  15 September 2010 (AEPB 14).  
I attach along with this letter redacted versions of minutes of AEPB 12 and 13 but I am 
withholding minutes of AEPB 14. As you may be aware, EIRs introduce a duty for public 
authorities to disclose environmental information, subject to certain limited exceptions. 
Even where these exceptions apply, information can only be withheld where the public 
interest in maintaining the exception outweighs the public interest in disclosing the 
information. Government guidance on the regulations and these exceptions can be found 
on the Defra website1
I am withholding minutes of AEPB 14 as the content of the minutes has yet to be agreed 
by the board’s members. I am withholding this information under Regulation 12 (4) (d) of 
the EIR which states that information can be withheld if “the request relates to material 
which is still in the course of completion, to unfinished documents or to incomplete data”. 
In applying this exception, I have had to balance the public interest in withholding the 
information against the public interest in disclosure. The factors that I considered in 
weighing up where public interest lay were: 
 For disclosure – To release the draft minutes of AEPB 14 could help promote 
accountability and transparency in Government decision making; to facilitate a better 
understanding of the decisions made by public authorities; and to further the 
understanding of, and participation in, the public debate of issue of the day. 
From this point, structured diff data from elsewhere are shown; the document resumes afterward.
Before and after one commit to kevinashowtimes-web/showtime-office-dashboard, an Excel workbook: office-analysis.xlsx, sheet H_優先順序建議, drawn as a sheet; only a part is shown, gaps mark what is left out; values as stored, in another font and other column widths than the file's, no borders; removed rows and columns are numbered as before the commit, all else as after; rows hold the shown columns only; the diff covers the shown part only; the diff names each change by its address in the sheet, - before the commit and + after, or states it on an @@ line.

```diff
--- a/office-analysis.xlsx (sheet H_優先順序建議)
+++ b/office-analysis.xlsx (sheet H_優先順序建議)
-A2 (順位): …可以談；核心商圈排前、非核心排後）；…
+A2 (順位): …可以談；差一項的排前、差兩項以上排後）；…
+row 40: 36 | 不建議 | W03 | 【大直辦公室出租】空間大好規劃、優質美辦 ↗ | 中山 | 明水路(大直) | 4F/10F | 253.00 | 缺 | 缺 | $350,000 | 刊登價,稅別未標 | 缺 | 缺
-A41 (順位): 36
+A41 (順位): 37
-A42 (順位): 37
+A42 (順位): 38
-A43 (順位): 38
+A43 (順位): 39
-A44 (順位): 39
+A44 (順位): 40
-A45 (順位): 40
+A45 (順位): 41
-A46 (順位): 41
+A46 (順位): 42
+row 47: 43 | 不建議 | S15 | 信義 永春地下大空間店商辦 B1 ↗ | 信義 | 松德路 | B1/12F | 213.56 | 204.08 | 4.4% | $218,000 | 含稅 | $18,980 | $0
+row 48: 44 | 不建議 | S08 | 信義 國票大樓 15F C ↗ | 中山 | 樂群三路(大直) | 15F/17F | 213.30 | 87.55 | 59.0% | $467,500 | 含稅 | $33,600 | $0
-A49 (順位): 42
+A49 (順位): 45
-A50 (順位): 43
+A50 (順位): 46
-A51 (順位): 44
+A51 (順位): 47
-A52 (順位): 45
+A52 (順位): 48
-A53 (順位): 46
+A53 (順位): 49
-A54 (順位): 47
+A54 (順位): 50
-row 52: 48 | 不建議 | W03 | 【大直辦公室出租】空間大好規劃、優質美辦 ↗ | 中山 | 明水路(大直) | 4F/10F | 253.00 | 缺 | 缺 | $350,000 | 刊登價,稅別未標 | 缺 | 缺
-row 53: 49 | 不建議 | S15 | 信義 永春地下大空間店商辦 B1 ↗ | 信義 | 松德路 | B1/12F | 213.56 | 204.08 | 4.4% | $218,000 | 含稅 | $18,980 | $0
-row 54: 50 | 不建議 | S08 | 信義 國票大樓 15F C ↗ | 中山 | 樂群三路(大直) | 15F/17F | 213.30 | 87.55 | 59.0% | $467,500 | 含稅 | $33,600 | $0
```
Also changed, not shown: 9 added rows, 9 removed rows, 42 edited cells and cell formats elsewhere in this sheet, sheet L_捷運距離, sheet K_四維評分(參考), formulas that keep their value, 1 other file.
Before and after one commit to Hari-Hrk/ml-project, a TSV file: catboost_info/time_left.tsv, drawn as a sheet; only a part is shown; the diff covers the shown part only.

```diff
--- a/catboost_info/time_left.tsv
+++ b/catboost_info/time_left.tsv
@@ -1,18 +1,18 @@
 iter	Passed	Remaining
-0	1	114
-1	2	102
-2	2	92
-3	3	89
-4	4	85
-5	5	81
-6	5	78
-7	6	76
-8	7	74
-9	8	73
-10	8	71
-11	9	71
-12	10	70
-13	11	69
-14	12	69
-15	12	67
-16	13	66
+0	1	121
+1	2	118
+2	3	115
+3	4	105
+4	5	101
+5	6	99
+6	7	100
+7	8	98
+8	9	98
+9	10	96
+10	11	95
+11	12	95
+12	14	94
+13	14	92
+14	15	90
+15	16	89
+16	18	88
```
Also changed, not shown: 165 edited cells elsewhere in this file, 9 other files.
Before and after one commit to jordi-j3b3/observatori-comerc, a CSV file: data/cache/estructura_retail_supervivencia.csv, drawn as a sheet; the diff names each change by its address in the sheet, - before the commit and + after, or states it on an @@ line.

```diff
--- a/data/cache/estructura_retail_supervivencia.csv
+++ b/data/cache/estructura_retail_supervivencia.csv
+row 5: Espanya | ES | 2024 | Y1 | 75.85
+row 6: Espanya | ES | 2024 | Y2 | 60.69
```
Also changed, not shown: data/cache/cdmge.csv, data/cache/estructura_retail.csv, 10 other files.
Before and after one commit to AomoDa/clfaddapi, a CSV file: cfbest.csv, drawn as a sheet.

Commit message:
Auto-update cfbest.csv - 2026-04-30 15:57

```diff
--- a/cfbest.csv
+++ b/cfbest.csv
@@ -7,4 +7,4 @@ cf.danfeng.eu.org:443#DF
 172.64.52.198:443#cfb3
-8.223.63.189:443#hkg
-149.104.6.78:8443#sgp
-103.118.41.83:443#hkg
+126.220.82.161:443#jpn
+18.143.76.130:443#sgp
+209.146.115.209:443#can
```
  Against disclosure – To release the draft minutes of the AEPB before they have been 
formally agreed and signed off by the board’s members could compromise the 
Department’s working relationships with various stakeholders, and the Department’s 
ability to conduct its business effectively.   
The minutes of AEPB 14 is likely to be agreed (or possibly amended) at the next Board 
meeting.  Once the minutes have been agreed and signed off by the board’s members, I 
will publish a copy, subject to any redactions that may need to be made in line with 
relevant EIR exceptions, on the DfT website. We consider that the intended publication of 
the minutes in the near future will to a large extent address the public interest 
considerations in favour of disclosure highlighted above. 
Having reviewed the contents of the AEPB 12 and 13 minutes, sections of text have been 
identified where the following exceptions apply: 
  Regulation 12 (4) (e), the request involves disclosure of internal 
Regulation 12 (5) (a), where disclosure would adversely affect international 
Regulation 12 (5) (b), where disclosure would adversely affect the course of 
justice and/or the ability of a person to receive a fair trial. 
Regulation 13, where information requested includes personal data. 
As mentioned above, the EIRs require a public authority to apply a presumption in favour 
of disclosure. Where exceptions apply, the public authority is expected to weigh up the 
benefits to the public of releasing the information against any harm or adverse effect that 
is likely to occur as a result of disclosure. A public interest test has therefore been applied 
to each section of text withheld. All relevant information is being released, except sections 
of text where the likely harm or adverse effect outweighs the benefits to the public of 
disclosure. Where text has been withheld, it is labelled with the exception applied. Further 
explanation of the reasons for applying these exceptions is provided below. 
Regulations 12 (4) (e)  – Internal communications 
The majority of text withheld is internal communication, recording discussions between 
officials on emerging thinking and advice to Ministers on policy formulation. 
The public interest issues weighed up are: 
For disclosure – Releasing information could help promote accountability and 
transparency in Government decision making. It would show the various 
options being discussed and how Government makes decisions. Releasing 
the information could help facilitate better understanding of, and participation 
in, the public debate about aviation environmental issues.   
Against disclosure – There needs to be a free space in which officials, can 
“think the unthinkable” and use imagination without the fear that potential 
policy options will be held up to public criticism without having ever been 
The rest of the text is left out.